If you missed my first two posts on how to let go of certain things in your classroom, check how to put the rule creation process into your students' hands and get your students labeling materials and spaces in your room.
Today is the last tip I have in giving up some of your control in your room and it is perhaps one of the most powerful ones.Oh I'm so guilty of doing this. I sit on my little low swirly chair and just start talking... and talking... and talking... and I feel myself just getting more frustrated and sad. And then I'm always thinking, "Hmmm how do I segue out of this and back to our content? This is a little awkward..."
And I can hear my students thinking, "I wonder what I'll play with at recess..."
"I can't wait for brunch for lunch... it's my favorite lunch option."
"Is Mrs. O still talking?"
We use grand conversations for literature discussions and our class meetings often. Quick run-down:
Grand conversations are when I pose a thought, a question, or a problem for the group. Then, the students carry on the conversation. They use our accountable talking stems to keep conversation going. I stay out of it for the most part. I listen and take notes on the content of the conversation and who is participating. There's no hand-raising to talk; you simply just "play the field" and share. Students learn how to let other share their idea first politely if 2 people talk at once. Students who aren't participating or are struggling to jump in, well, I have devised different ways to get them involved:
- Use talking chips or counters to offer a bit of control on how often each student can speak
- Have students pause and turn and talk with a neighbor near by (this allows everyone to share an idea even if it isn't whole group)
- "Mute" my active voices for a time to let my listening voices have time to chime in
- Play "ghost" and whisper encouragement in my listening voices ears
Let's show an example:
One day, I went down to the lunch room to hear the entire 3rd grade class getting scolded for their rowdy behavior by our lunch staff. Not a proud moment.
We got in our line and went upstairs to our room. Instead of getting into our groove for math, we needed to have a class meeting about this. I simply said, "Gather for a class meeting." They come and sit in a circle. And I quickly type the problem/talking point on the Smartboard (I do this so that students can see it often during the conversation).
For this one, we started with this talking point: What was our behavior in the lunchroom and why is it a problem?
We have some ground rules:
After students shared about this, I might move to the next talking point: How can we fix it this time and prevent it for next time?
Same rules apply.

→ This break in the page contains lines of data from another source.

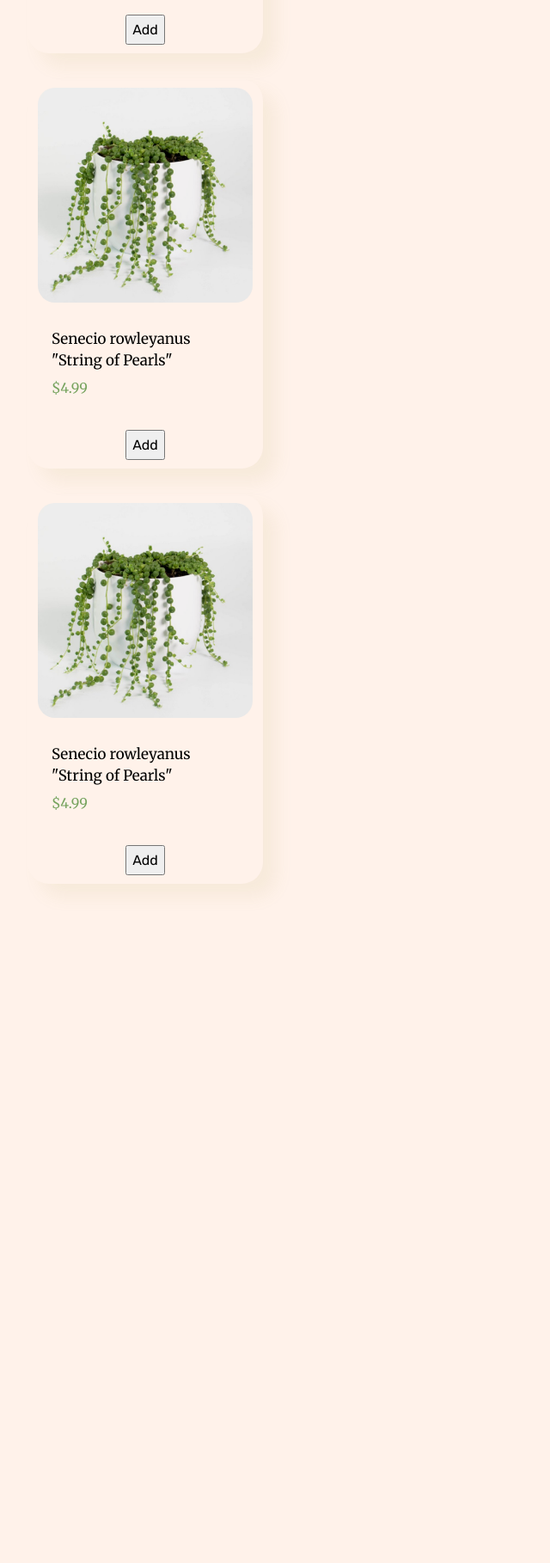
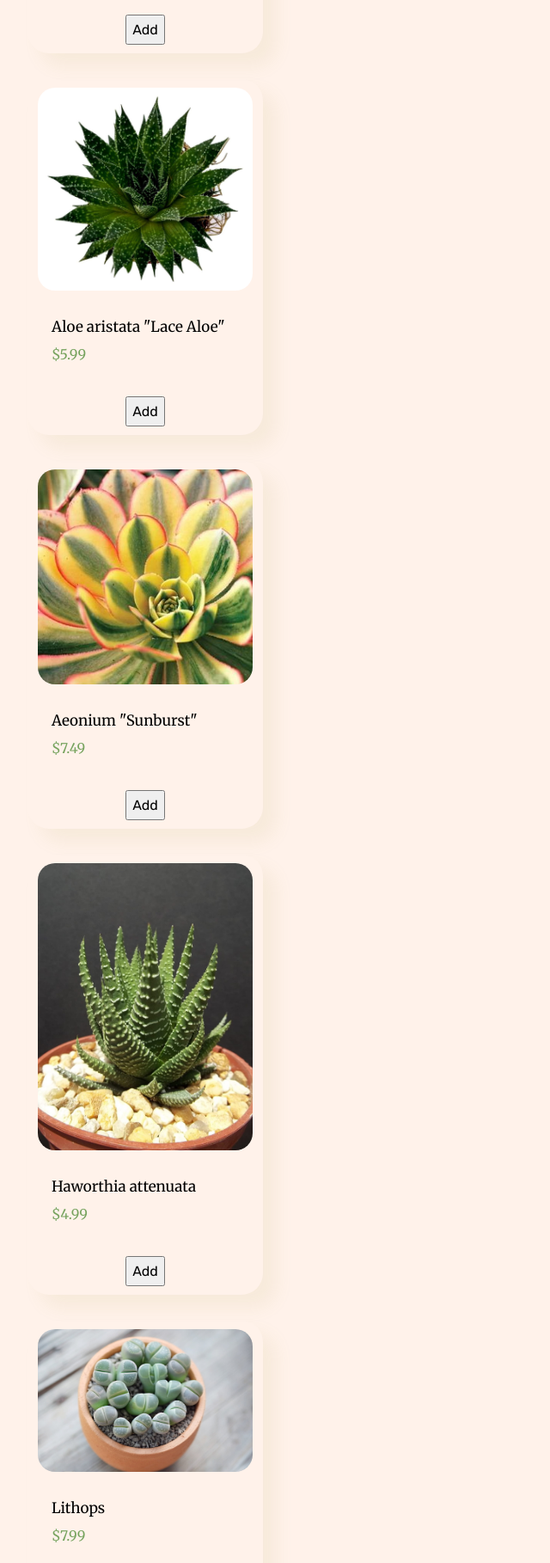
Before and after one commit to ITMD362-Team-BEJJ/project2, a website: page store/index.html in a window 1280 px wide. Shown: the part 3136-4954 px from the top of the page at 86% size, without its empty margins (0-640 px from the left). Before the commit the page ends 4211 px from the top, so only its background shows below. Drawn offline with Linux system fonts and the light colour scheme; files whose address does not match are found by name.

Commit message:
Add more items to store page

```diff
--- a/store/index.html
+++ b/store/index.html
@@ -92,9 +92,31 @@
 
         <article class="product-container">
           <section class="products">
-            <img src="../assets/images/suculus6.png" alt="Senecio rowleyanus String of Pearls">
+            <img src="../assets/images/aloe_aristata.jpeg" alt="Aloe aristata Lace Aloe">
             <section class="product-desc">
-              <h5>Senecio rowleyanus "String of Pearls"</h5>
+              <h5>Aloe aristata "Lace Aloe"</h5>
+              <h4>$5.99</h4>
+            </section>
+            <button name="addCart">Add</button>
+          </section>
+        </article>
+
+        <article class="product-container">
+          <section class="products">
+            <img src="../assets/images/aeonium_sunburst.jpg" alt="Aeonium Sunburst">
+            <section class="product-desc">
+              <h5>Aeonium "Sunburst"</h5>
+              <h4>$7.49</h4>
+            </section>
+            <button name="addCart">Add</button>
+          </section>
+        </article>
+
+        <article class="product-container">
+          <section class="products">
+            <img src="../assets/images/haworthia_attenuata.jpg" alt="Haworthia attenuata">
+            <section class="product-desc">
+              <h5>Haworthia attenuata</h5>
               <h4>$4.99</h4>
             </section>
             <button name="addCart">Add</button>
@@ -103,15 +125,37 @@
 
         <article class="product-container">
           <section class="products">
-            <img src="../assets/images/suculus6.png" alt="Senecio rowleyanus String of Pearls">
+            <img src="../assets/images/lithops.jpg" alt="Lithops">
             <section class="product-desc">
-              <h5>Senecio rowleyanus "String of Pearls"</h5>
+              <h5>Lithops</h5>
+              <h4>$7.99</h4>
+            </section>
+            <button name="addCart">Add</button>
+          </section>
+        </article>
+
+        <article class="product-container">
+          <section class="products">
+            <img src="../assets/images/sedum_rubrotinctum.jpg" alt="Sedum rubrotinctum Jelly Bean">
+            <section class="product-desc">
+              <h5>Sedum rubotinctum "Jelly Bean"</h5>
               <h4>$4.99</h4>
             </section>
             <button name="addCart">Add</button>
           </section>
         </article>
-      </section>
+
+        <article class="product-container">
+          <section class="products">
+            <img src="../assets/images/titanopsis_calcarea.jpg" alt="Titanopsis calcarea Concrete Leaf">
+            <section class="product-desc">
+              <h5>Titanopsis calcarea "Concrete Leaf"</h5>
+              <h4>$8.49</h4>
+            </section>
+            <button name="addCart">Add</button>
+          </section>
+        </article>
+    </section>
     </main>
 
     <script src="assets/js/site.js"></script>
```
Also changed, not shown: assets/images/aeonium_sunburst.jpg (added), assets/images/aloe_aristata.jpeg (added), assets/images/haworthia_attenuata.jpg (added), assets/images/lithops.jpg (added), assets/images/titanopsis_calcarea.jpg (added), 1 other file.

When we are done, I do a recap out loud (based on my notes). This might take anywhere from 5-10 minutes, depending on how long you want it to go. We can then ease back into our work and I don't feel like I'm going through major mood swings and students are actively engaged. Plus- it's real life. When we have a problem, we need to address it and we need to work on fixing it and preventing it. 8 year olds are smart. They now more times than not right from wrong. But they make mistakes and instead of me drowning on about it, this let's them learn from it and show me and themselves they are capable of problem solving.
Again, does it take time away from content. Yes. Yes it does. But it also is teaching valuable life skills (problem solving, conversation skills, building character) which is JUST as important (if not more) in authentic ways.
If you are thinking of doing a cannon ball into letting go or just sticking your pinky toe in the water, I strongly encourage you to find SOMETHING to try to pass the control over to your students. Coming from a super control freak, it really makes a different! And I realize when I do it, how proud of them I am for how they are growing and becoming independent.
I'm still trying to let go of many things... we'll see what other things I try this year! What are you thinking of trying??